Happy people see the bright side of life, view the glass as half-full and tend to be magnets for other happy people. Happiness builds resilience, optimism and a better quality of life.
5 days is all it takes to set you on a happy path. While you won’t feel happy all the time, you can feel happy much of the time. Being grateful, playing to your strengths, caring for your body and appreciating the small things in life all add up to lasting happiness.
Walking is a great way to clear the mind, release endorphins and feel happy. All you need is 20 minutes and some good walking shoes.
As you walk, breathe through your nose (the little hairs filter any gunk) and fill your entire lungs with oxygen. Once you’ve found your stride, look up. Pay attention to your surroundings and let your thoughts come and go. Stop and smell the roses. By the end of your walk, you’ll feel calmer, brighter and better.
The food you eat not only affects your health but also your mood.
Avoid eating anything that comes in a packet, especially the crinkly, silver-lined ones. And be aware of the effects of that mood altering substance: sugar. Even though sugar gives you an initial rush, there’s also a comedown afterwards.

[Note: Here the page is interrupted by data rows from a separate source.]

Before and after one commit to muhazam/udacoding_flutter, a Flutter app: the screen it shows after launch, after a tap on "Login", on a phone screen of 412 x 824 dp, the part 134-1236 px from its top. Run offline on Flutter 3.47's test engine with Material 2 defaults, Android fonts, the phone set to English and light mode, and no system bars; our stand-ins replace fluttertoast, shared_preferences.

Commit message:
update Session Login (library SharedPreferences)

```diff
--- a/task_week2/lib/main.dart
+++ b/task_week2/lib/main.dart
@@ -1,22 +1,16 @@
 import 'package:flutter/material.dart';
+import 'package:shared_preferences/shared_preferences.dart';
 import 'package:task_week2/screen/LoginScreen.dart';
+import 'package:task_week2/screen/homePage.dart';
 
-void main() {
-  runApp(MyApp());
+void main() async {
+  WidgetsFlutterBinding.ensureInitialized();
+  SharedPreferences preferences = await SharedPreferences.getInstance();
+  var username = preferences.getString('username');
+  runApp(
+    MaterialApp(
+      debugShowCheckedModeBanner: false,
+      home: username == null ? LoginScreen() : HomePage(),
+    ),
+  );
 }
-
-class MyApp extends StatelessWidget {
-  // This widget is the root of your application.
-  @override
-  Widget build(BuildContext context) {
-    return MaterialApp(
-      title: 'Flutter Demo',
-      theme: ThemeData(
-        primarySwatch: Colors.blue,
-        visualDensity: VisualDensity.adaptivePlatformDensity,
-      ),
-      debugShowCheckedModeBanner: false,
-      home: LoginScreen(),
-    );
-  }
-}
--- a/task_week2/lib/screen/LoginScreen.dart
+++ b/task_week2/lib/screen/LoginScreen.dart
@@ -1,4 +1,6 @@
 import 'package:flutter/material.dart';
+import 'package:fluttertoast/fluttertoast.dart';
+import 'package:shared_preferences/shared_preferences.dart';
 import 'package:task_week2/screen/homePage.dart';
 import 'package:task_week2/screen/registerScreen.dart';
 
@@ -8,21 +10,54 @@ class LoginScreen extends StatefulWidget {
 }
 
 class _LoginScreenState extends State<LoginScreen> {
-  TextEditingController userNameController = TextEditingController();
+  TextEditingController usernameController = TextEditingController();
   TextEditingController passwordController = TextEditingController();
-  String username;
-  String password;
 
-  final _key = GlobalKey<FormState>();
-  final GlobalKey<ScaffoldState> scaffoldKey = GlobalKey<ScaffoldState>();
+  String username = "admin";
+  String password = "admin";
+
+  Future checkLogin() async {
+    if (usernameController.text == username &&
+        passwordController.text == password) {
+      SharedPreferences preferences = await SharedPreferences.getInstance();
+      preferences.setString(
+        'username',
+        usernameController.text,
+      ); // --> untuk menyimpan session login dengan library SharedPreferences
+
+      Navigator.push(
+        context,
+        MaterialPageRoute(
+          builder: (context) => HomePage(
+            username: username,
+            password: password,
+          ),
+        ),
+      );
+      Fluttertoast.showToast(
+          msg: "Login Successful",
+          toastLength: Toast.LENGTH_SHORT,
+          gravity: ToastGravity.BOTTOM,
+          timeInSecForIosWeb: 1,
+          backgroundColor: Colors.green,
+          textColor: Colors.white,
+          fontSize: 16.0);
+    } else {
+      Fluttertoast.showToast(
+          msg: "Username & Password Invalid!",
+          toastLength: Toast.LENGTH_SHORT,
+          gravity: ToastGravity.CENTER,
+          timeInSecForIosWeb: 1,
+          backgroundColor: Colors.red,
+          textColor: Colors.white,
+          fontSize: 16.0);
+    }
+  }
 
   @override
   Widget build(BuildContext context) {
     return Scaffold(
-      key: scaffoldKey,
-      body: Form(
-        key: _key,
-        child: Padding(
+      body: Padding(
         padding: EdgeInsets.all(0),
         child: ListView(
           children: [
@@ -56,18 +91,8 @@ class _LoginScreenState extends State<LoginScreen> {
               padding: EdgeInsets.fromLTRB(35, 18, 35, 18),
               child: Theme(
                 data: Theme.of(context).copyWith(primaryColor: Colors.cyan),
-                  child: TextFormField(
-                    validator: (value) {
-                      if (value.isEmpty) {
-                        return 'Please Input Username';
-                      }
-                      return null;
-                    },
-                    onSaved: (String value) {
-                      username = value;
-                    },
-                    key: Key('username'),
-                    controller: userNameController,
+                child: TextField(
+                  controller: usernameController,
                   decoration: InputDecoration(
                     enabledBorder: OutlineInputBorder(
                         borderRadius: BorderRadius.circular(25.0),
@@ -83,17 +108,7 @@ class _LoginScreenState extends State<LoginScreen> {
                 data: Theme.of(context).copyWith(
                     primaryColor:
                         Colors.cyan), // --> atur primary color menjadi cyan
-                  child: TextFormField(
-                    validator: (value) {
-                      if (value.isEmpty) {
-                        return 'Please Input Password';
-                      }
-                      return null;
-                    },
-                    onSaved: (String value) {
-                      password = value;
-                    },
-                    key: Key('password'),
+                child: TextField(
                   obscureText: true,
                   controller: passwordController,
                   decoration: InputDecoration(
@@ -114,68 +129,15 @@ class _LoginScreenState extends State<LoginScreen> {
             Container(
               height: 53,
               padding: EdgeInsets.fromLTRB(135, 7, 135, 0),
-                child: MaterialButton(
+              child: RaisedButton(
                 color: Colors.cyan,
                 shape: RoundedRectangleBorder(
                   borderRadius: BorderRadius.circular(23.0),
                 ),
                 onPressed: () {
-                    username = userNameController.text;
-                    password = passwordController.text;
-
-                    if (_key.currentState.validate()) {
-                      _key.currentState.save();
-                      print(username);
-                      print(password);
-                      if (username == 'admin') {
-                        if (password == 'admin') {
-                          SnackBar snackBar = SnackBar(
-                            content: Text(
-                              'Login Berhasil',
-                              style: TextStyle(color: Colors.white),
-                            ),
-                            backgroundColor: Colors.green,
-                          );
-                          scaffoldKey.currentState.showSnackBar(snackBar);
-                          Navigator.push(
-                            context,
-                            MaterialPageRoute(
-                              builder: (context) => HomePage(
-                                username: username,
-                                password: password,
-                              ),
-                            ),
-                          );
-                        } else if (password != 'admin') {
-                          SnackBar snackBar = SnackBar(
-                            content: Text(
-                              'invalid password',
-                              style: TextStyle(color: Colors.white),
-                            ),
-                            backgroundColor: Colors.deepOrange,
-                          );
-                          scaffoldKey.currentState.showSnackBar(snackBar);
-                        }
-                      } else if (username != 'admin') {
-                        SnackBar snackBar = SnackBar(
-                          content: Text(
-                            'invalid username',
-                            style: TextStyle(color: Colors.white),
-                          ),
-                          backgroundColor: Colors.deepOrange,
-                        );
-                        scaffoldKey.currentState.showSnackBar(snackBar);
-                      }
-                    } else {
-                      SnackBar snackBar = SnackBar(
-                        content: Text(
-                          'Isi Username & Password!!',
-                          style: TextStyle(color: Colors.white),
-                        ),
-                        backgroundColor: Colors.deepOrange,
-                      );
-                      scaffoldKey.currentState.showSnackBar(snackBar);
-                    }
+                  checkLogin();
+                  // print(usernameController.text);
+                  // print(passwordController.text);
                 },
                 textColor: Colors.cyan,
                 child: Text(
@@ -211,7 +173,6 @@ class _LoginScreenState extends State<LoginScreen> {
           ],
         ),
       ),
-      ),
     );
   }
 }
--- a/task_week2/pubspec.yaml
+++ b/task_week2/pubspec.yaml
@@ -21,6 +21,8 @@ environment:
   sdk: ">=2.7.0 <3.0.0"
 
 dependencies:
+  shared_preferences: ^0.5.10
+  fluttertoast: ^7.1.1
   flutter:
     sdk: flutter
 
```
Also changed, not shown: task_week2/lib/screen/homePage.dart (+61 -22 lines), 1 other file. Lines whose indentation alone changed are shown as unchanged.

To maintain an even emotional keel:
If deciding between banana bread or a banana, make the choice that aligns with your long-term goals. You’ll feel happier for it.
You don’t need a study in a scholarly journal to tell you that quality friendships boost your happiness. If you have 5 or more friends to whom you can chat about important issues, you’re more likely to describe yourself as very happy. Spending time with like-minded people makes you feel connected and provides a sense of identity.
To nurture friendships, be a good friend. Regularly touch base, remember special events, such as birthdays, offer to help and be encouraging. Avoid the trap of comparing your success against your friends. Happy people set their own criteria for success and share in their friend’s triumphs. If your current circle of friends is a bit toxic, make new ones.
It’s hard to be happy if your life feels chaotic.
Another happiness vampire is stress because it clogs your thinking and makes you more reactive. If you’re in the car, running late and hit a traffic snarl, you’re more likely to misdirect your frustration and snap at the children.
According to the Happiness Institute, “Happy people tend to believe they’re more in control of their lives. In doing so, they’re more likely to take an active approach to solving problems. If something’s not quite right in your life, do something. And furthermore, make sure what you’re doing is important. Put first things first.”
In the morning, map out your day and allocate plenty of time to achieve your tasks. Be diligent in how you spend your time and place a value on it. You are important and so is your time.
All too often, we race through the day without acknowledging the many small moments of happiness we experience.
Today, stop and savour the small moments as they happen. If you missed them, sit down at the end of the day and make a list of them. It could include looking into the window of a beautiful flower shop, laughing with a friend, finding the perfect car park, watching the wind in a tree, completing a task at work or playing with your children.
The more you focus on small moments of happiness right now, the more you appreciate the richness available to you at any given moment. You can choose where you put your attention. As the Chinese philosopher Confucius said: Everything has its beauty but not everyone sees it.